SANTA ROSA, Calif. (KTVU) - When Pride month kicks off, one rainbow flag in the North Bay will mark a first.
Saturday morning before the Santa Rosa parade, the flag was raised in a prominent spot: a flagpole in front of police headquarters and a fire station.
"It means a lot to me as a queer employee of the department," rookie Ofc. Kelsea Nelson told KTVU, as she patrolled downtown Santa Rosa.
She was gratified to spot a rainbow flag waving at City Hall.
At 4th St. and Mendocino Ave., festival preparations are evident, with a stage and tents assembled.
"This whole thing city has decided to do for Pride, if it makes just one person more comfortable being who they are, it's totally worth it," said Nelson.
This year, Pride goes further with the new flag flying at public safety agencies.
"It represents the diversity in the LGBTQ community, that everyone comes from different backgrounds," said Sgt. Chris Mahurin, unfurling a 4 by 6 foot flag with six vibrant stripes of color.
"The flag shows the support, not just by words but actions as well," said Mahurin, who was Santa Rosa's only openly gay male officer when he was hired 13 years ago.
Newly married, Mahurin says there are still only a handful of sworn and civilian employees who identify as LGBTQ.
Mahurin believes the flag, flying the month of June, will be affirming for staff, potential recruits, allies and the public passing by.
"In the past there have been a lot of people in the LGBTQ community who have been leery of police contact, and may be afraid to report a crime, so if they see that flag flying outside our building, it says we want them to come here."
Last year, the theme was "Together We Rise," saluting first responders for their heroism during the devastating Sonoma County firestorms.
It was also the first year the festival moved to the heart of Santa Rosa from the Russian River community of Guerneville, where it had been for several years.
The new, more central location brought thousands of people to Old Courthouse Square.
"Raising the flag is big, we're happy, and I think it's a great thing," said Christopher Kren-Mora, a member of the Sonoma County Pride Executive Board, the organizer of the festivities.
Kren-Mora welcomes the deepening support from law enforcement, noting some cities shun cops.
"Toronto Pride didn't want any police in their Pride, didn't want any law enforcement involved at all," said Kren-Mora, "and I don't understand that, we're all inclusive here."
Officer Nelson will be marching in her first Pride Parade, along with other members of her department and Police Chief Hank Schreeder.
"I guess I didn't realize how unique it still is to be comfortable and open," said Nelson, who has been out since the age of 18.
She has been surprised by the emotional response to the flag finding a new home.
"I think the strongest reaction I've had is when I tell people from the community, and they're moved to tears by it."
The flag-raising ceremony was live-streamed on Santa Rosa Police Department's Facebook page Saturday morning.

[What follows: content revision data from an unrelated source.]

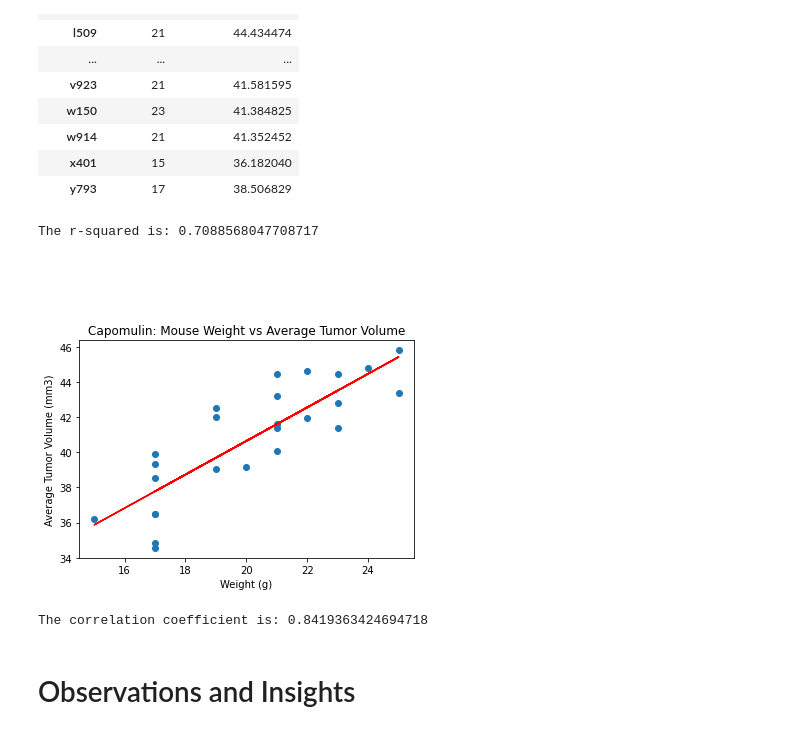
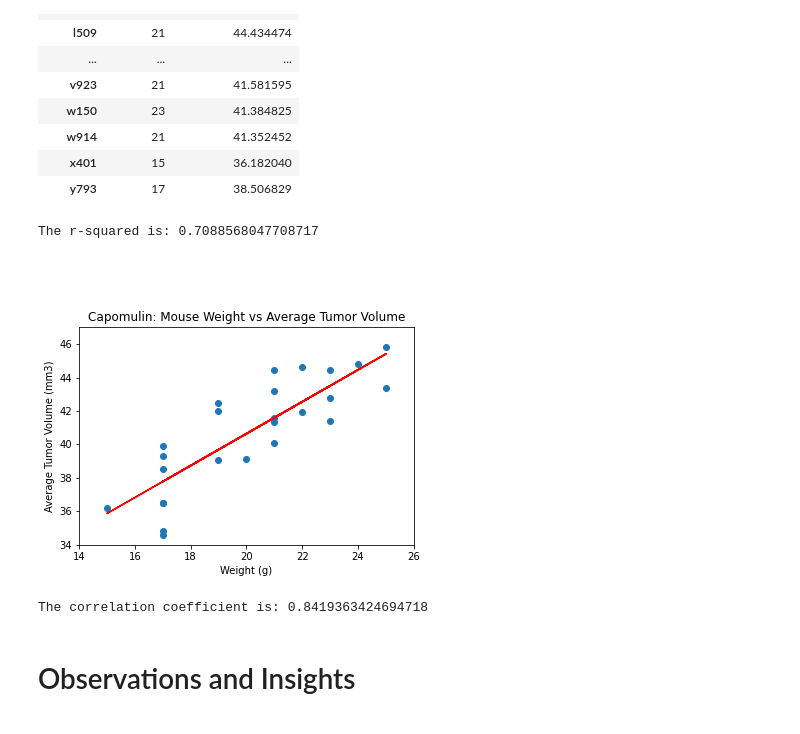
Before and after one commit to chanrce/Matplotlib-challenge, a Jupyter notebook: Instructions/Pymaceuticals/pymaceuticals_starter.ipynb, the cells around one changed output. Saved outputs shown, nothing was run; the diff lists cells and outputs as text; code cells hidden in the pictures.

Commit message:
added xlim and ylims

```diff
--- a/Instructions/Pymaceuticals/pymaceuticals_starter.ipynb
+++ b/Instructions/Pymaceuticals/pymaceuticals_starter.ipynb
@@ -453,23 +460,25 @@ tumorvolandweight
 # %%
 #COPIED FROM CLASS EXAMPLE: CORR COEFFICIENT
 
 x_values = tumorvolandweight['Weight (g)']
 y_values = tumorvolandweight['Tumor Volume (mm3)']
 (slope, intercept, rvalue, pvalue, stderr) = linregress(x_values, y_values)
 regress_values = x_values * slope + intercept
 line_eq = "y = " + str(round(slope,2)) + "x + " + str(round(intercept,2))
 plt.scatter(x_values,y_values)
 plt.plot(x_values,regress_values,"r-")
 plt.annotate(line_eq,(25,50),fontsize=15,color="red")
 plt.xlabel('Weight (g)')
 plt.ylabel('Average Tumor Volume (mm3)')
 plt.title("Capomulin: Mouse Weight vs Average Tumor Volume")
 print(f"The r-squared is: {rvalue**2}")
+plt.xlim(14, 26)
+plt.ylim(34, 47)
 plt.show()
 print(f"The correlation coefficient is: {rvalue}")
 # %% [output]
 The r-squared is: 0.7088568047708717
-[figure, old version]
+[figure, new version]
 The correlation coefficient is: 0.8419363424694718
 # %% [markdown]
 # Observations and Insights
```
Also changed, not shown: parts of 3 cells of this notebook.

The 32nd Annual Sonoma County Pride Parade begins at 11 a.m. along Fourth Street and finishes in Old Courthouse Square, with the festival continuing until 6 pm.
The theme for 2019 is "Year of Love," and an estimated 5,000 people are expected to attend.